To date, there is scarce research on the implications of mobile learning for immigrants. Exploring emerging practices such as ubiquitous learning and augmented learning making use of electronic devices for interaction could be a way forward, i.e. “to include and bring to life different times, spaces, characters, and possibilities. It offers possibilities for the transformation of learners and their learning coontexts”, (Sheehy, Ferguson & Clough, 2014, p. 1). It is also pointed out by Sheehy, Ferguson and Clough (2014) that a strong pedagogical ground is needed in order for technology to become embedded in lasting practices. In other words, augmenting puts an emphasis on extending opportunities to practice language in a variety of social settings and observe how language is used by various speakers. It is claimed that user-generated opportunities for social interaction are increasing due to social networking and using game-based features (Holden & Sykes, 2011; Thorne, 2013).
In Kukulska-Hulme et al. (2015), incidental learning, i.e. learning that is generated as a result of other activities is explored in relation with social inclusion involving immigrants. The MASELTOV project1 developed a suite of mobile services such as peer reviewed language learning, a mobile navigational tool, a profile system for personalized learning, and a geo-social radar in the form of a helper service. In addition, a text conversion and translation tool and a mixed reality game were developed, emphasizing language understanding, local community building and fostering awareness of cultural differences. The MASELTOV project addressed integration difficulties and how these can lead to fragmented communities and other social problems.

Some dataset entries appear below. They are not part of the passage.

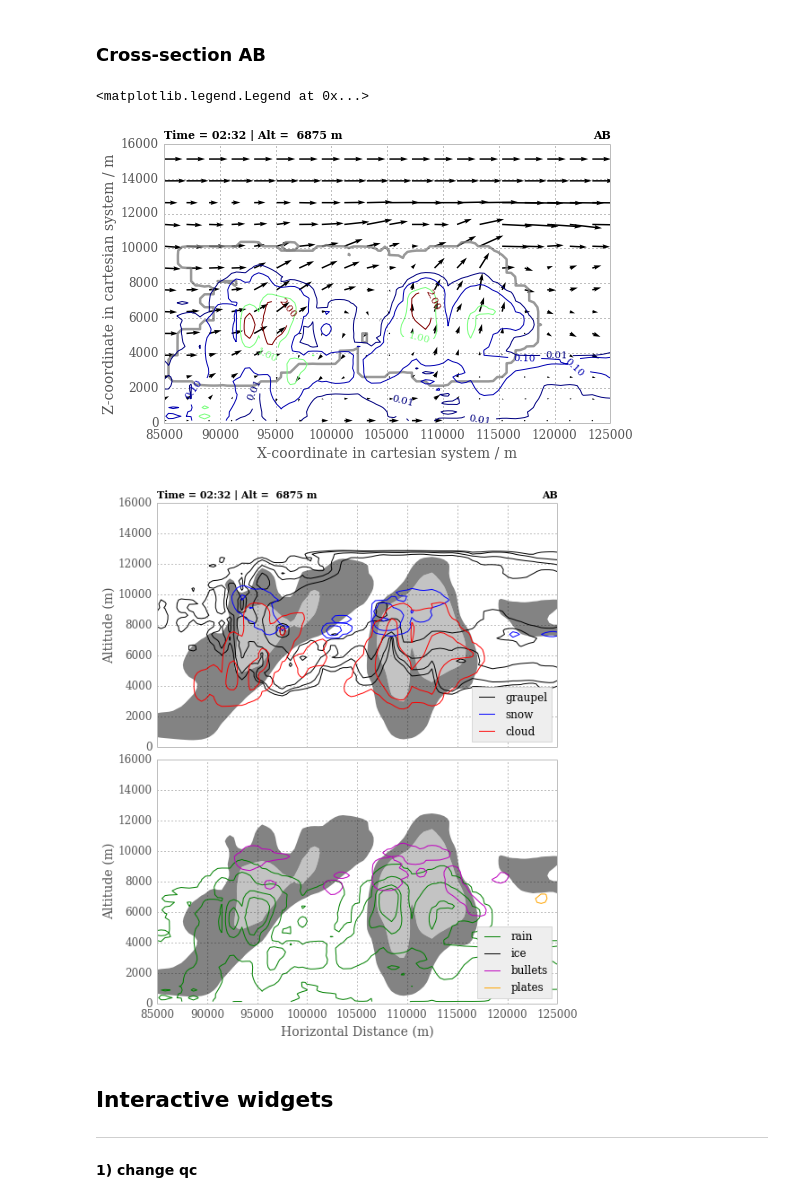
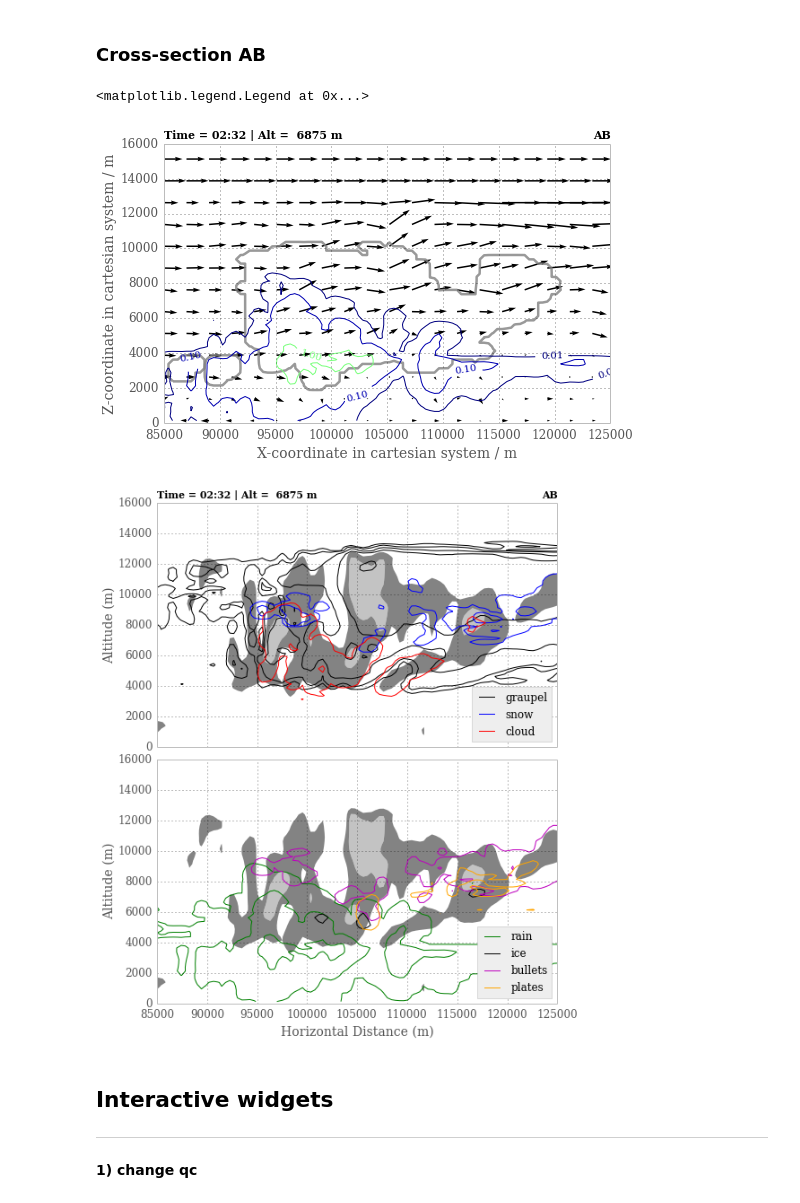
Before and after one commit to darothen/crm-tools, a Jupyter notebook: crm_3D_crosssections.ipynb, the cells around one changed output. Drawn from its saved outputs; the diff is of its cells as text; code cells hidden in the pictures.

```diff
--- a/crm_3D_crosssections.ipynb
+++ b/crm_3D_crosssections.ipynb
@@ -17,7 +17,7 @@ Following the analysis by [Kuhlman et al, 2006](http://journals.ametsoc.org/doi/
 
 Read in the CRM netCDF file to analyze using `iris`
 # %%
-filename = "supercell_master.nc"
+filename = "cases/case1_supercell/3d_runs/supercell_checkuv_filt1m.nc"
 
 cubes = iris.load(filename)
 data = {}
@@ -201,7 +208,7 @@ water = qc_AB.copy()
 trj_x = qc_AB.coord(xc.name())
 trj_y = qc_AB.coord(yc.name())
 
-fig = plt.figure(figsize=(8,5))
+fig = plt.figure(3, figsize=(8,5))
 ax = fig.add_subplot(111, axisbg='w')
 qplt.contour(qc_AB, coords=[trj_x.name(), zc.name()],
              colors='grey', alpha=.8,
@@ -226,7 +233,7 @@ ax.quiver(trj_x.points[::sl], zc.points[::sl],
 #ax = fig.add_subplot(111, axisbg='w')
 
 #fig, [ax1, ax2] = plt.subplots(2, 1, sharex=True, figsize=(8,10))
-fig = plt.figure(figsize=(8,10))
+fig = plt.figure(4, figsize=(8,10))
 plt.subplots_adjust(hspace=0.05)
 
 ## Top panel
@@ -254,35 +261,35 @@ ax1.set_title("")
 ax1.set_title("Time = %02d:%02d | Alt = %5d m" % (2, 32, 6875),
             loc='left', fontsize=11)
 ax1.set_title("AB", loc='right', fontsize=11, fontweight='bold')
 
 
 ## Bottom panel
 plt.subplot(212, axisbg='w'); ax2 = plt.gca()
 iplt.contourf(w_AB, coords=[trj_x.name(), zc.name()],
               cmap=cm.gray, levels=w_AB_lev, alpha=0.5)
 qrr = iplt.contour(qr_AB, coords=[trj_x.name(), zc.name()],
              colors='g', levels=[1e-3, 0.1, 1.0, 2.0])
 qii = iplt.contour(qi_AB, coords=[trj_x.name(), zc.name()],
              colors='k', levels=[1e-3])
 qbb = iplt.contour(qb_AB, coords=[trj_x.name(), zc.name()],
              colors='m', levels=[1e-3])
 qpp = iplt.contour(qp_AB, coords=[trj_x.name(), zc.name()],
              colors='orange', levels=[1e-3])
 ax2.set_ylabel("Altitude (m)")
 ax2.set_ylim(0, 16e3)
 ax2.set_xlabel("Horizontal Distance (m)")
 
 
 labels = ["rain", "ice", "bullets", "plates"]
 for l, cs in zip(labels, [qrr, qii, qbb, qpp]):
     cs.collections[0].set_label(l)
     #plt.clabel(cs, inline=1, fontsize=10, fmt="%1.1f")
 ax2.legend(loc="lower right", frameon=True)
 #plt.savefig("water_phase_AB.pdf")
 # %% [output]
 <matplotlib.legend.Legend at 0x...>
-[figure, old version]
+[figure, new version]
-[figure, old version]
+[figure, new version]
 # %% [markdown]
 ## Interactive widgets
 ---
```
Also changed, not shown: parts of 6 cells of this notebook, 2 other files.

In relation to existing studies, our research concerns newly arrived migrants who recently entered into a new culture with a less widely used language, Swedish. It is seldom the case that these newcomers will have any knowledge of the Swedish language before arrival. As it is vital for them to be integrated in the Swedish society, there should be ample opportunities to acquire Swedish language and culture, especially within the immediate context of their daily lives. Development of pedagogical features in mobiles, augmented reality and location-aware content delivery are features that can contribute to rich learner-centred environments which need to be explored in terms of their role for linguistic and cultural immersion for users.
This research is grounded in a socio-cultural approach to learning where learning, human and social relationships are culturally constituted, playing an essential role in thinking and learning (Vygotsky, 1978). The dialogic process of learning is played out in interactions between users and the mobile devices they engage with. The unit of analysis is the mediated activities the participants are engaged in when using mobile devices. These activities are part of the boundary crossing that the participants perform when moving between sites (Akkerman & Bakker, 2011). The process has a reciprocal nature and the concept of appropriation has been introduced as a way to emphasize transformation; appropriation, i.e. “to bring something into oneself or to make something one’s own” (Wertsch, 1998, p. 53) originates from Bakhtin (1981).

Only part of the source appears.